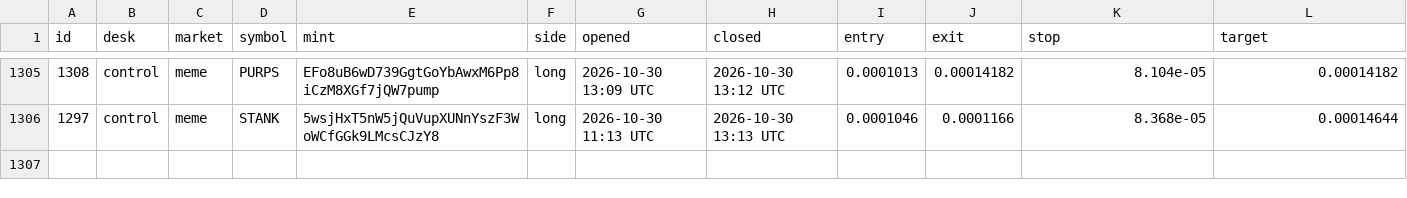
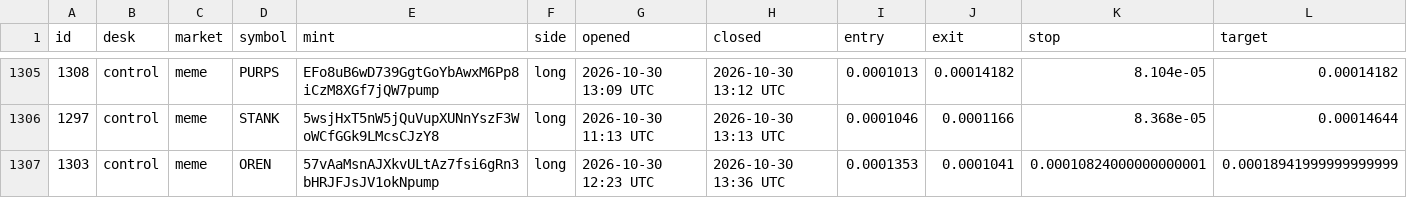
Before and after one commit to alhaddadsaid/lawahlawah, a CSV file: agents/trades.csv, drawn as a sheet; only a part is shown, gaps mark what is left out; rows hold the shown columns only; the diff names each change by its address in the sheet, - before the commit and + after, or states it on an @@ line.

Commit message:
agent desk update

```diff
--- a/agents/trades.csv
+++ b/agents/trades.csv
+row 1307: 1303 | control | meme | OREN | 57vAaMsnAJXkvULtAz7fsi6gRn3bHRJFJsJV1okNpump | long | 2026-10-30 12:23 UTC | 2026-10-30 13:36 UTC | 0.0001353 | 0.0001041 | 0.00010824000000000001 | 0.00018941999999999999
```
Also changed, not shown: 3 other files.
***
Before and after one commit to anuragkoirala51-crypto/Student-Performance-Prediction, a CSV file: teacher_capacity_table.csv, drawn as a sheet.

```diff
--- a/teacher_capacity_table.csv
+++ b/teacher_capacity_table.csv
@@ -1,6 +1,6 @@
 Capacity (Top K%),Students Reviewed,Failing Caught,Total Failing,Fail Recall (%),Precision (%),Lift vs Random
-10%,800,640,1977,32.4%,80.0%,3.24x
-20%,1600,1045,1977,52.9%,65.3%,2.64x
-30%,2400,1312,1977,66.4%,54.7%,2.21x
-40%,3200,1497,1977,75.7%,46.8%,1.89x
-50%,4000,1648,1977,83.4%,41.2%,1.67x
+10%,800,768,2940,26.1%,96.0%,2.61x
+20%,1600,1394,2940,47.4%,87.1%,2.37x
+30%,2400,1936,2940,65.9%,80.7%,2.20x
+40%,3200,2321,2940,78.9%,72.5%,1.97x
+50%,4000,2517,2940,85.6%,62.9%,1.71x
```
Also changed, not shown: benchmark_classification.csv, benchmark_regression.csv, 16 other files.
***
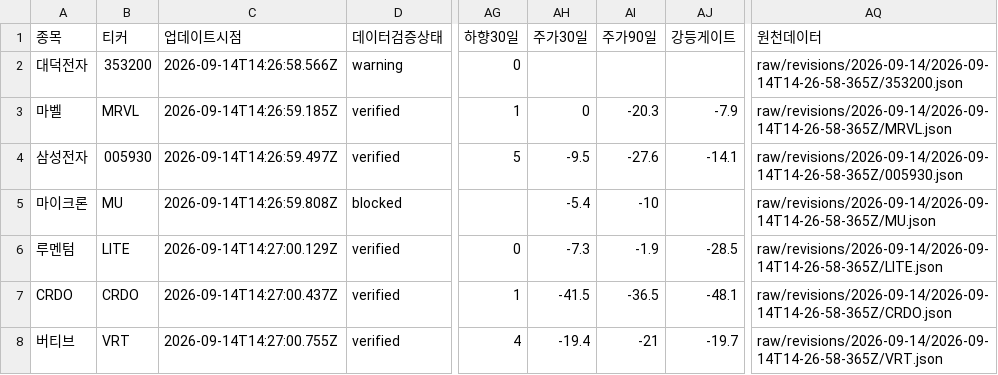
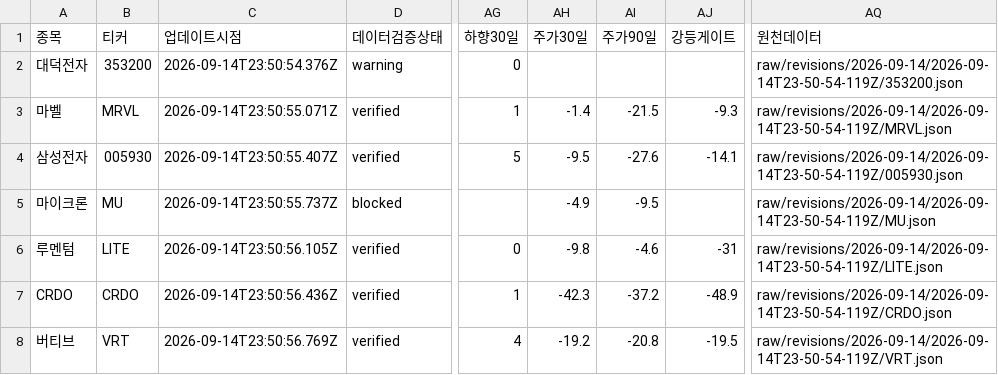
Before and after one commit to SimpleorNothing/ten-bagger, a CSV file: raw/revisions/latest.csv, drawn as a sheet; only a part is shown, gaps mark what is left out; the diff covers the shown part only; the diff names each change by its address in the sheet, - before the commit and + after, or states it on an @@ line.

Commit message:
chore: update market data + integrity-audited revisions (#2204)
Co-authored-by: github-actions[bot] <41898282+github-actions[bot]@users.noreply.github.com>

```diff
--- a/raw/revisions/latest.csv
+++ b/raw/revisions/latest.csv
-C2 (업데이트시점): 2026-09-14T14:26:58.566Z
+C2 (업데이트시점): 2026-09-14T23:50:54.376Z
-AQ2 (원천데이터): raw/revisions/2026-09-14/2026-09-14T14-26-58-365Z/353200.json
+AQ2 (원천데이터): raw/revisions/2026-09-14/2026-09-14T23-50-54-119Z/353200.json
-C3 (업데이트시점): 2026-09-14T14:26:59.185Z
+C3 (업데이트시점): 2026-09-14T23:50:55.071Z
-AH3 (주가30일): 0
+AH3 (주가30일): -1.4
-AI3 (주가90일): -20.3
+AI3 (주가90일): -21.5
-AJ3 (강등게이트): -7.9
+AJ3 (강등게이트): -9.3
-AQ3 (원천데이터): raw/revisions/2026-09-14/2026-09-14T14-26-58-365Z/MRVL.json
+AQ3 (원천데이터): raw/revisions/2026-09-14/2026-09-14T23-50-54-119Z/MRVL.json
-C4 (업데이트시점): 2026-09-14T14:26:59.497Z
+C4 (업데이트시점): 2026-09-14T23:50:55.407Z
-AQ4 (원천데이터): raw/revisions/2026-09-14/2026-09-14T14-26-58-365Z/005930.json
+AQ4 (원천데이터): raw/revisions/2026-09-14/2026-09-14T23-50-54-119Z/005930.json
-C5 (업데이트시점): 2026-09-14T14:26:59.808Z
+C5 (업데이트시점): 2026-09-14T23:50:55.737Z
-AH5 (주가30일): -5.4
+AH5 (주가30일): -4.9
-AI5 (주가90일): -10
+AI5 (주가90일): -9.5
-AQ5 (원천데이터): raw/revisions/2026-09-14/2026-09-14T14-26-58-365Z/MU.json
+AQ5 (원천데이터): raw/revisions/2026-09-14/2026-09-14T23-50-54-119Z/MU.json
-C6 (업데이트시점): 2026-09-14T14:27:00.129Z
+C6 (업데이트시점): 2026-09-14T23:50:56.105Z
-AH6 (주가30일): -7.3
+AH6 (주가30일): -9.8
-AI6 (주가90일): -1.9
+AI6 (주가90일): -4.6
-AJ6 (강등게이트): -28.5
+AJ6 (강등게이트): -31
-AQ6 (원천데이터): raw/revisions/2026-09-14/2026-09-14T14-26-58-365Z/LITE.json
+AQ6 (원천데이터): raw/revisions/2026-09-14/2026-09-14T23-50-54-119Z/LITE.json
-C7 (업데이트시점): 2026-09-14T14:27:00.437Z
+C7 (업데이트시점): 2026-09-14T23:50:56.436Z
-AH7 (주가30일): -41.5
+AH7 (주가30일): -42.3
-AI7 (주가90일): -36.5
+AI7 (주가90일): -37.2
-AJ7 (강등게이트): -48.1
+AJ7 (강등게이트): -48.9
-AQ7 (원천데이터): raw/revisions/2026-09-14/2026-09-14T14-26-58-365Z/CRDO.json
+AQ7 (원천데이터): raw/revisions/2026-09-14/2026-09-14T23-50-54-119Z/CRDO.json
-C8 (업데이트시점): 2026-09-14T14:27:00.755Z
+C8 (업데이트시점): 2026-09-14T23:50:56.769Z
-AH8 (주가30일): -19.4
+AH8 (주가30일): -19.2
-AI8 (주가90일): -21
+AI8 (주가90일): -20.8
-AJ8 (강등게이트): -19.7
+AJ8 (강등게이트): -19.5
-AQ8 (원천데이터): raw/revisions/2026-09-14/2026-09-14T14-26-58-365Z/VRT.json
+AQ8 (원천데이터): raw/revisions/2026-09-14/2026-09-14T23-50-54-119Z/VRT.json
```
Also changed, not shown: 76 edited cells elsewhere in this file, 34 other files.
***
**What the task asks**
What the answer needs is every line from the data above with "강등게이트" in it.

**Reply to the exercise**
-AJ3 (강등게이트): -7.9
+AJ3 (강등게이트): -9.3
-AJ6 (강등게이트): -28.5
+AJ6 (강등게이트): -31
-AJ7 (강등게이트): -48.1
+AJ7 (강등게이트): -48.9
-AJ8 (강등게이트): -19.7
+AJ8 (강등게이트): -19.5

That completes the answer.